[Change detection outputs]

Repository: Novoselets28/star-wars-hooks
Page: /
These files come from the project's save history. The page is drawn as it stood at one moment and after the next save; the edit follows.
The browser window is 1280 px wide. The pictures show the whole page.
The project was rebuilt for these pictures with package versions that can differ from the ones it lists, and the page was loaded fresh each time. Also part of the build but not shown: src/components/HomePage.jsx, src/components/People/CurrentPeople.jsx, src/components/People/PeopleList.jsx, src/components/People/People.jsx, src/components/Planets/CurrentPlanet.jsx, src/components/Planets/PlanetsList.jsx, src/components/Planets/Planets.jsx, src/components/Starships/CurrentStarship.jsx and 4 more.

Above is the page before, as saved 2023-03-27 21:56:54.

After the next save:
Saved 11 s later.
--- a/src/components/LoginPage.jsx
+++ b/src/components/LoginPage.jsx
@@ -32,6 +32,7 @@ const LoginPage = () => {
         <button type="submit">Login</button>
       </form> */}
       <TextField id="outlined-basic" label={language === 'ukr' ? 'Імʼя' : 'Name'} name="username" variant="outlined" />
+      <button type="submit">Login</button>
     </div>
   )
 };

### Task brief
List every line from the entries above in which "project" appears.

### Answer for the task
These files come from the project's save history. The page is drawn as it stood at one moment and after the next save; the edit follows.
The project was rebuilt for these pictures with package versions that can differ from the ones it lists, and the page was loaded fresh each time. Also part of the build but not shown: src/components/HomePage.jsx, src/components/People/CurrentPeople.jsx, src/components/People/PeopleList.jsx, src/components/People/People.jsx, src/components/Planets/CurrentPlanet.jsx, src/components/Planets/PlanetsList.jsx, src/components/Planets/Planets.jsx, src/components/Starships/CurrentStarship.jsx and 4 more.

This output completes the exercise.